SHAFAQNA – Education remains one of Islam’s greatest principles – that only through knowledge and wisdom man can learn to rise above his station to aspire to the divine. And while not all minds are destined to reach the heights of academia, all people should strive to learn and thus become better version of themselves.
The study of Islam stands most important of all of course, since the misuse of such knowledge can lead to devastating consequences – it needs to be said that the rise of radicalism throughout the world stems from a lack of adequate religious education, and a great deal of arrogance.
It is to offer a space of learning and religious empowerment that the Islamic College first opened its doors in 1997.
Hujjat-ul- Islam Shaykh Eisa Jahangir told Shafaqna: “Perhaps there have been other institutes in the past, but being closely in touch with western academic societies has become possible after the establishment of this college.”
With Shia Islam on the rise in all Western countries the need for services such as academia, and socio-cultural life became an imperative – a need which the Islamic College has worked hard to cater to, while fostering greater understanding in between various religious communities.
The Islamic College in London is one of these institutes that has been providing valuable cultural and scientific services for the past two decades. To find out about the history, programs and activities that take place in this college, Shafaghna’s reporter in London decided to visit the head of the Islamic College.
The Islamic College represents the fusion of the classical with the modern. It was founded in 1998 to promote a new approach to the study of Islam and Muslims by providing a unique ‘insider’s perspective’ on Islam and fostering a non-sectarian outlook. The College is fast becoming an important academic centre for Islamic Studies: It offers fully validated degrees at both undergraduate and postgraduate level, and has to date, published more than twenty major texts in the field of Islamic studies and now releases a quarterly academic journal. It is also a multi-faceted institution, offering certificate level courses in practical Islamic subjects, such as Qur’anic Arabic and Islamic Banking, not to mention having just launched a momentous new programme to train Muslim scholars for the West. The Islamic College is one of the few Muslim institutions in the West today able to boast such an impressive contribution to the study and future of Islam.
Hujjat-ul- Islam Jahangir explained the aims of the college and said it was intended to approach a two-pronged in Islamic sciences (Hozeh and University) since the college was established.
In Hozeh sciences the intention is to provide similar Islamic resources and facilities for people who are interested in learning Islamic studies but are not able to travel to countries such as Iran and Iraq.
The president of the Islamic College also talked about the second aim of this college, which are academic purposes. He stated that since the beginning, the goal has been to train influential and dominant people who could then grow to be the voice of moderation, rationality, wisdom and spirituality for Shia Islam, and Islam in general.
Eisa Jahangir added “what is quite common in universities and academic centres of west is more history oriented. Students usually focus their studies on history and Islamic figures and rarely study to understand the content of religious texts. Therefore, the biggest disadvantage in academic centers of the west is the weak understanding and perception of Islamic texts. However on the other hand, students of Hozeh focus on understanding of Islamic and religious texts from the start.”

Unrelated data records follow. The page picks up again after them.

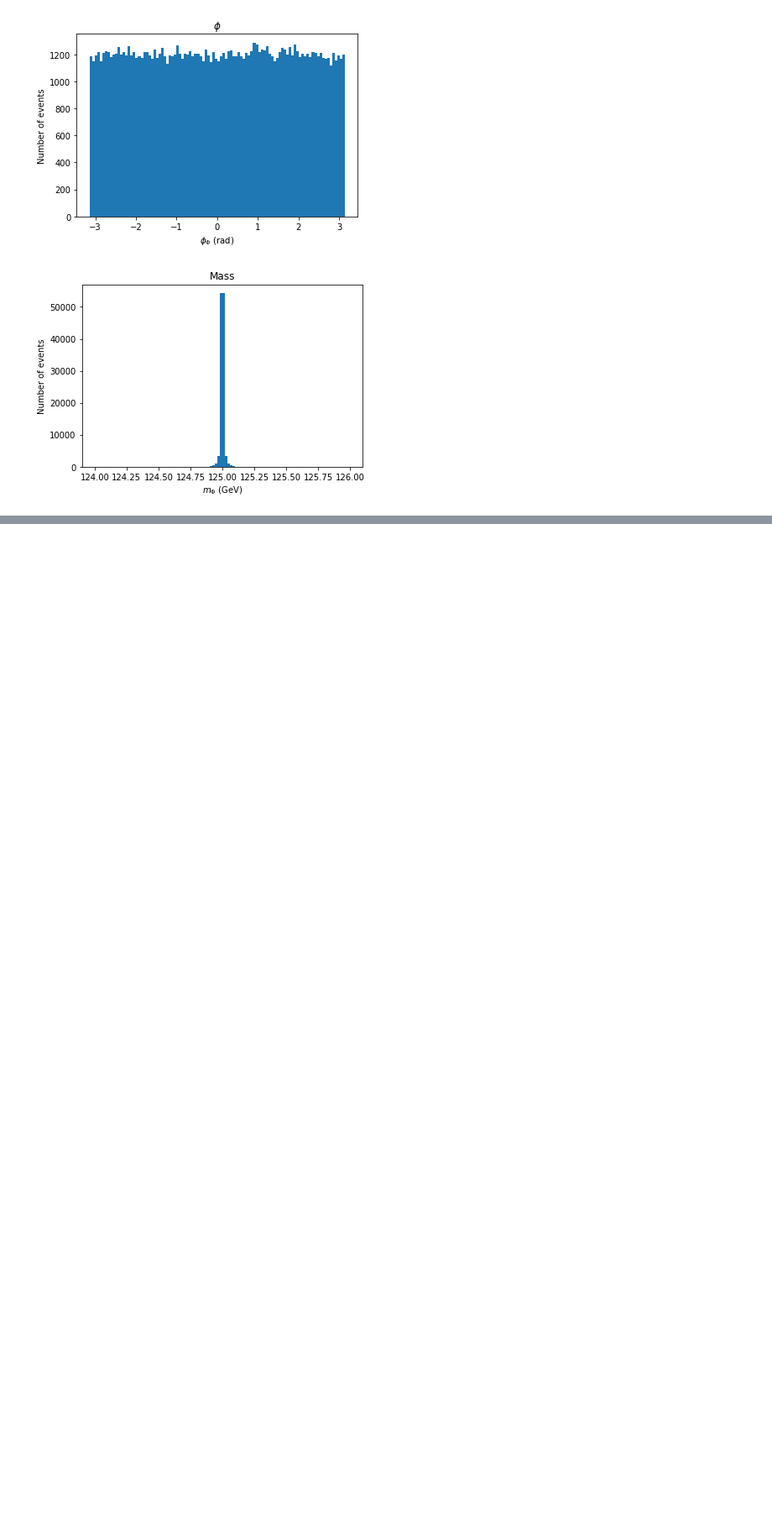
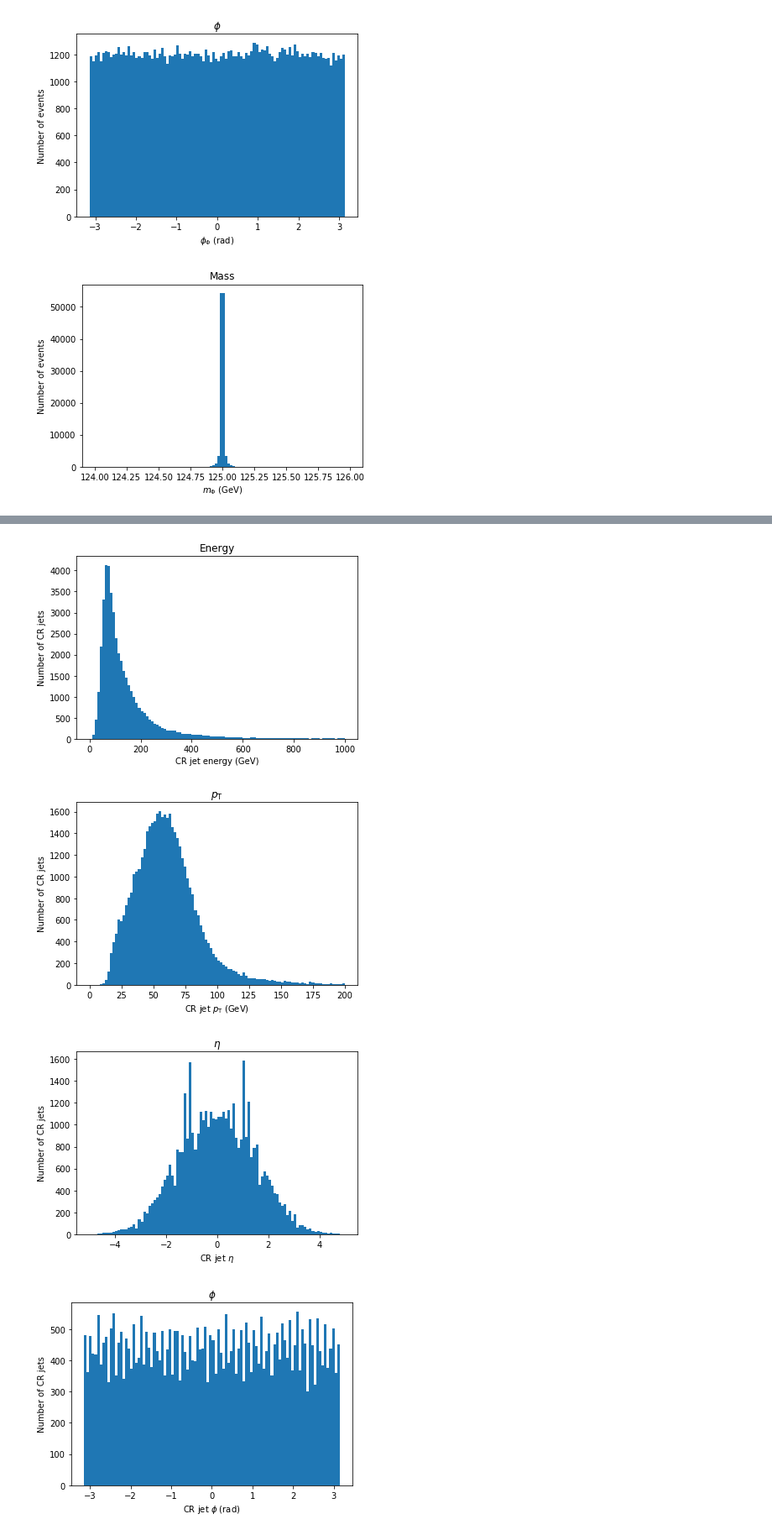
Before and after one commit to masonproffitt/BDTTrainingAnalysisLanguage, a Jupyter notebook: examples/p4_test.ipynb, the cells around one changed output, grey strips where cells are left out. Shown at 84% size. Drawn from its saved outputs; the diff is of its cells as text; code cells hidden in the pictures; blank space fills up the shorter version.

```diff
--- a/examples/p4_test.ipynb
+++ b/examples/p4_test.ipynb
@@ -392,0 +392,3 @@ Clearly the first jet matches the first LLP. It looks like the second LLP is a b
+# %%
+pair_jet_indices, pair_llp_indices = jet_p4.argcross(LLP_p4).unzip()
+print('There are', len(pair_jet_indices.flatten()), 'unique pairs of jets and LLPs across all', len(jet_p4), 'events.')
@@ -392,0 +447,16 @@ Clearly the first jet matches the first LLP. It looks like the second LLP is a b
+# %%
+import numpy as np
+pair_jet_p4 = jet_p4[pair_jet_indices]
+pair_llp_p4 = LLP_p4[pair_llp_indices]
+pair_llp_lxy = LLP_Lxy[pair_llp_indices]
+pair_llp_lz = LLP_Lz[pair_llp_indices]
+pair_cr_jet_indices = np.bitwise_and(
+    pair_dR < 0.2,
+    np.bitwise_or(
+        np.bitwise_and(abs(pair_jet_p4.eta()) < 1.4, np.bitwise_and(1800 < pair_llp_lxy, pair_llp_lxy < 4000)),
+        np.bitwise_and(abs(pair_jet_p4.eta()) > 1.4, pair_llp_lz > 3500)
+    )
+)
+cr_jets_indices = pair_jet_indices[pair_cr_jet_indices]
+cr_jets = jet_p4[cr_jets_indices]
+print('Total CR jets:', len(cr_jets.flatten()))
@@ -392,0 +468,35 @@ Clearly the first jet matches the first LLP. It looks like the second LLP is a b
+# %%
+plt.hist(cr_jets.E().flatten(), 100, (0,1000))
+plt.title('Energy')
+plt.xlabel('CR jet energy (GeV)')
+plt.ylabel('Number of CR jets')
+plt.show()
+
+plt.hist(cr_jets.pT().flatten(), 100, (0,200))
+plt.title('$p_\\mathrm{T}$')
+plt.xlabel('CR jet $p_\\mathrm{T}$ (GeV)')
+plt.ylabel('Number of CR jets')
+plt.show()
+
+plt.hist(cr_jets.eta().flatten(), 100, (-5,5))
+plt.title('$\\eta$')
+plt.xlabel('CR jet $\\eta$')
+plt.ylabel('Number of CR jets')
+plt.show()
+
+plt.hist(cr_jets.phi().flatten(), 100, (-pi,pi))
+plt.title('$\\phi$')
+plt.xlabel('CR jet $\\phi$ (rad)')
+plt.ylabel('Number of CR jets')
+plt.show()
+
+plt.hist(cr_jets.m().flatten(), 100, (0,30))
+plt.title('Mass')
+plt.xlabel('CR jet mass (GeV)')
+plt.ylabel('Number of CR jets')
+plt.show()
+# %% [output]
+[figure, added]
+[figure, added]
+[figure, added]
+[figure, added]
```
Also changed, not shown: parts of 25 cells of this notebook.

Accordingly, the Islamic College has tried to regulate its educational system on the basis of both methods. Hujjat-ul- Islam Jahangir continued: “in addition to preserving the traditional principles of Hozeh, we try to bring modern educational ways and aspects uses in west. Therefore, students learn both traditional methods as well as Western system.”
The head of the Islamic College stated that the college is registered as an independent religious educational institute in this country and has a license for its activities. However in order to provide an official certificate that is acceptable in the UK, a contract has been signed with the University of Middlesex.
“We have two courses at undergraduate level, which include Islamic studies and Hozeh studies. Islamic studies, Islamic law, Islam and West are also available at postgraduate level.
We also have a professional doctoral program in Islamic culture and civilization.
Also in our Hozeh field we have a full-time undergraduate program in Islamic Feqh, which is a four-year course. Volunteers who are interested in having a formal English degree will join the Hozeh studies in the academic part of college.
We also have a one-year program which includes courses in Arabic, Islamic history, ethics and beliefs. The aim of this program is to make opportunities for those interested to learn Hozeh studies.”
He added: “Also, we have recently been in touch with other universities such as Chester and soon we will have a joint PHD program in Islamic studies. The Islamic sciences teacher training at master level as well as introducing Islam that can be useful to both Muslims and non-Muslims are some other future programs of the college. We have also agreed to have joint Shia research with the University of Edinburgh.”
In regards to the College publications and researches, Jahangir said “the College has wide activities which will continue to have. For example, so far the total number of books that have been published by the Islamic college is around 90. We will increase this number by publishing 18 more books in the next couple of years. These books include educational texts, the result of researches and translations. In addition, the Shia studies Journal; quarterly publish as one of the most prestigious Shia journals.”